- DATA FOR REVIEW:
....................

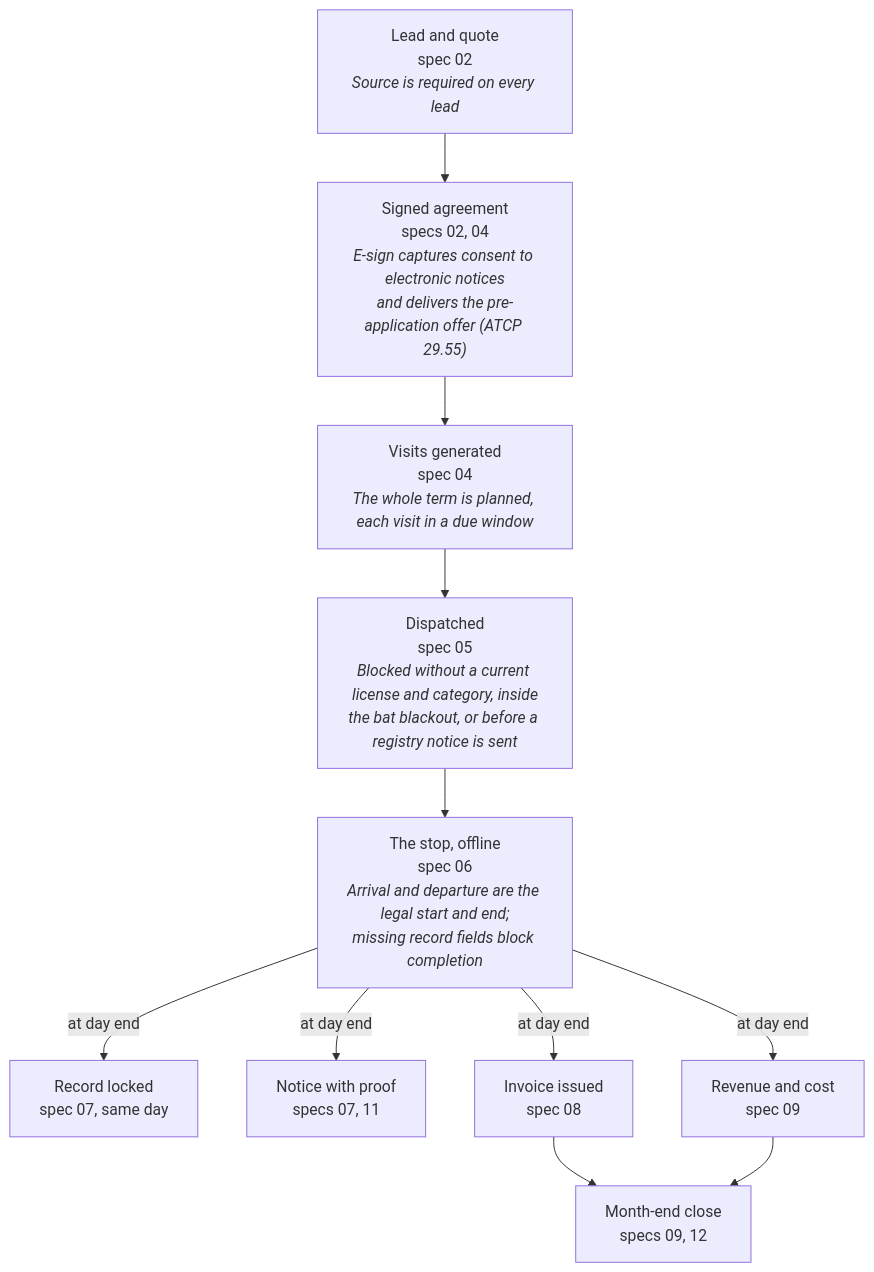
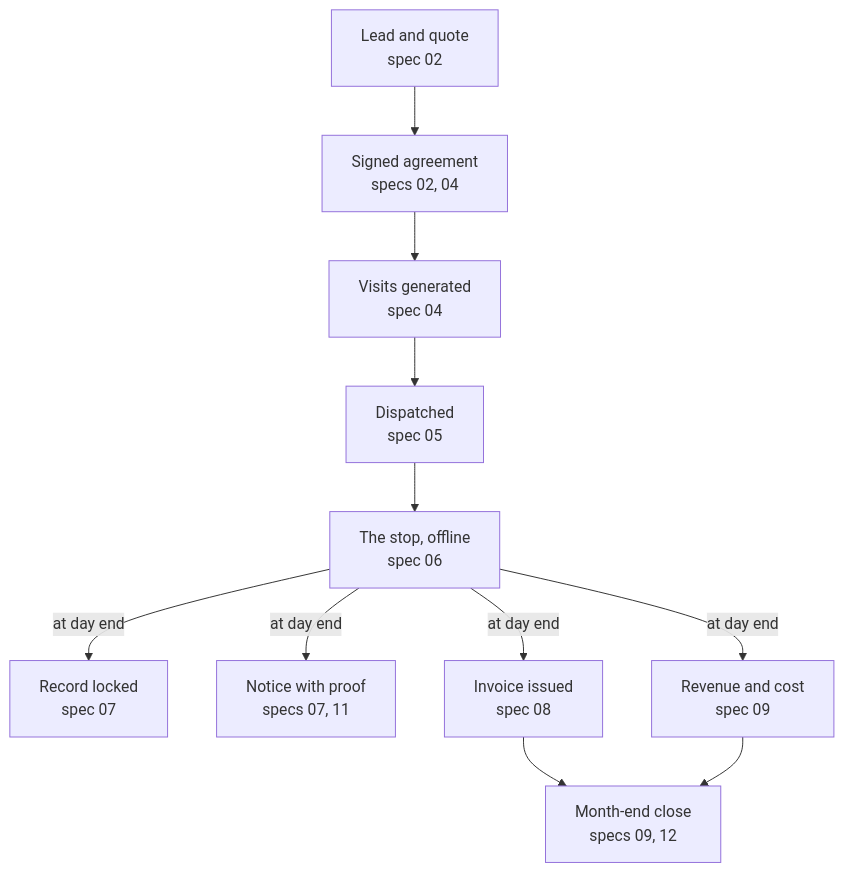
Before and after one commit to sw1tchfts/bugsy: the first of 2 diagrams in docs/prd.md, drawn with Mermaid. The commit also changed other lines of this file and 4 other files, not shown here.

````diff
--- a/docs/prd.md
+++ b/docs/prd.md
@@ -130,20 +191,10 @@
 ```mermaid
 flowchart TD
-  lead["Lead and quote<br/>spec 02<br/><i>Source is required on every lead</i>"]
-  signed["Signed agreement<br/>specs 02, 04<br/><i>E-sign captures consent to electronic notices<br/>and delivers the pre-application offer (ATCP 29.55)</i>"]
-  visits["Visits generated<br/>spec 04<br/><i>The whole term is planned, each visit in a due window</i>"]
-  dispatch["Dispatched<br/>spec 05<br/><i>Blocked without a current license and category, inside<br/>the bat blackout, or before a registry notice is sent</i>"]
-  stop["The stop, offline<br/>spec 06<br/><i>Arrival and departure are the legal start and end;<br/>missing record fields block completion</i>"]
-  record["Record locked<br/>spec 07, same day"]
-  notice["Notice with proof<br/>specs 07, 11"]
-  invoice["Invoice issued<br/>spec 08"]
-  ledger["Revenue and cost<br/>spec 09"]
-  close["Month-end close<br/>specs 09, 12"]
-  lead --> signed --> visits --> dispatch --> stop
-  stop -- at day end --> record
-  stop -- at day end --> notice
-  stop -- at day end --> invoice
-  stop -- at day end --> ledger
-  invoice --> close
+  lead["Lead and quote<br/>spec 02"] --> signed["Signed agreement<br/>specs 02, 04"] --> visits["Visits generated<br/>spec 04"] --> dispatch["Dispatched<br/>spec 05"] --> stop["The stop, offline<br/>spec 06"]
+  stop -- at day end --> record["Record locked<br/>spec 07"]
+  stop -- at day end --> notice["Notice with proof<br/>specs 07, 11"]
+  stop -- at day end --> invoice["Invoice issued<br/>spec 08"]
+  stop -- at day end --> ledger["Revenue and cost<br/>spec 09"]
+  invoice --> close["Month-end close<br/>specs 09, 12"]
   ledger --> close
 ```
````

....................

Word for word, repeat each record above; leave out every picture.

- SOLUTION TO THIS EXERCISE:
Before and after one commit to sw1tchfts/bugsy: the first of 2 diagrams in docs/prd.md, drawn with Mermaid. The commit also changed other lines of this file and 4 other files, not shown here.

````diff
--- a/docs/prd.md
+++ b/docs/prd.md
@@ -130,20 +191,10 @@
 ```mermaid
 flowchart TD
-  lead["Lead and quote<br/>spec 02<br/><i>Source is required on every lead</i>"]
-  signed["Signed agreement<br/>specs 02, 04<br/><i>E-sign captures consent to electronic notices<br/>and delivers the pre-application offer (ATCP 29.55)</i>"]
-  visits["Visits generated<br/>spec 04<br/><i>The whole term is planned, each visit in a due window</i>"]
-  dispatch["Dispatched<br/>spec 05<br/><i>Blocked without a current license and category, inside<br/>the bat blackout, or before a registry notice is sent</i>"]
-  stop["The stop, offline<br/>spec 06<br/><i>Arrival and departure are the legal start and end;<br/>missing record fields block completion</i>"]
-  record["Record locked<br/>spec 07, same day"]
-  notice["Notice with proof<br/>specs 07, 11"]
-  invoice["Invoice issued<br/>spec 08"]
-  ledger["Revenue and cost<br/>spec 09"]
-  close["Month-end close<br/>specs 09, 12"]
-  lead --> signed --> visits --> dispatch --> stop
-  stop -- at day end --> record
-  stop -- at day end --> notice
-  stop -- at day end --> invoice
-  stop -- at day end --> ledger
-  invoice --> close
+  lead["Lead and quote<br/>spec 02"] --> signed["Signed agreement<br/>specs 02, 04"] --> visits["Visits generated<br/>spec 04"] --> dispatch["Dispatched<br/>spec 05"] --> stop["The stop, offline<br/>spec 06"]
+  stop -- at day end --> record["Record locked<br/>spec 07"]
+  stop -- at day end --> notice["Notice with proof<br/>specs 07, 11"]
+  stop -- at day end --> invoice["Invoice issued<br/>spec 08"]
+  stop -- at day end --> ledger["Revenue and cost<br/>spec 09"]
+  invoice --> close["Month-end close<br/>specs 09, 12"]
   ledger --> close
 ```
````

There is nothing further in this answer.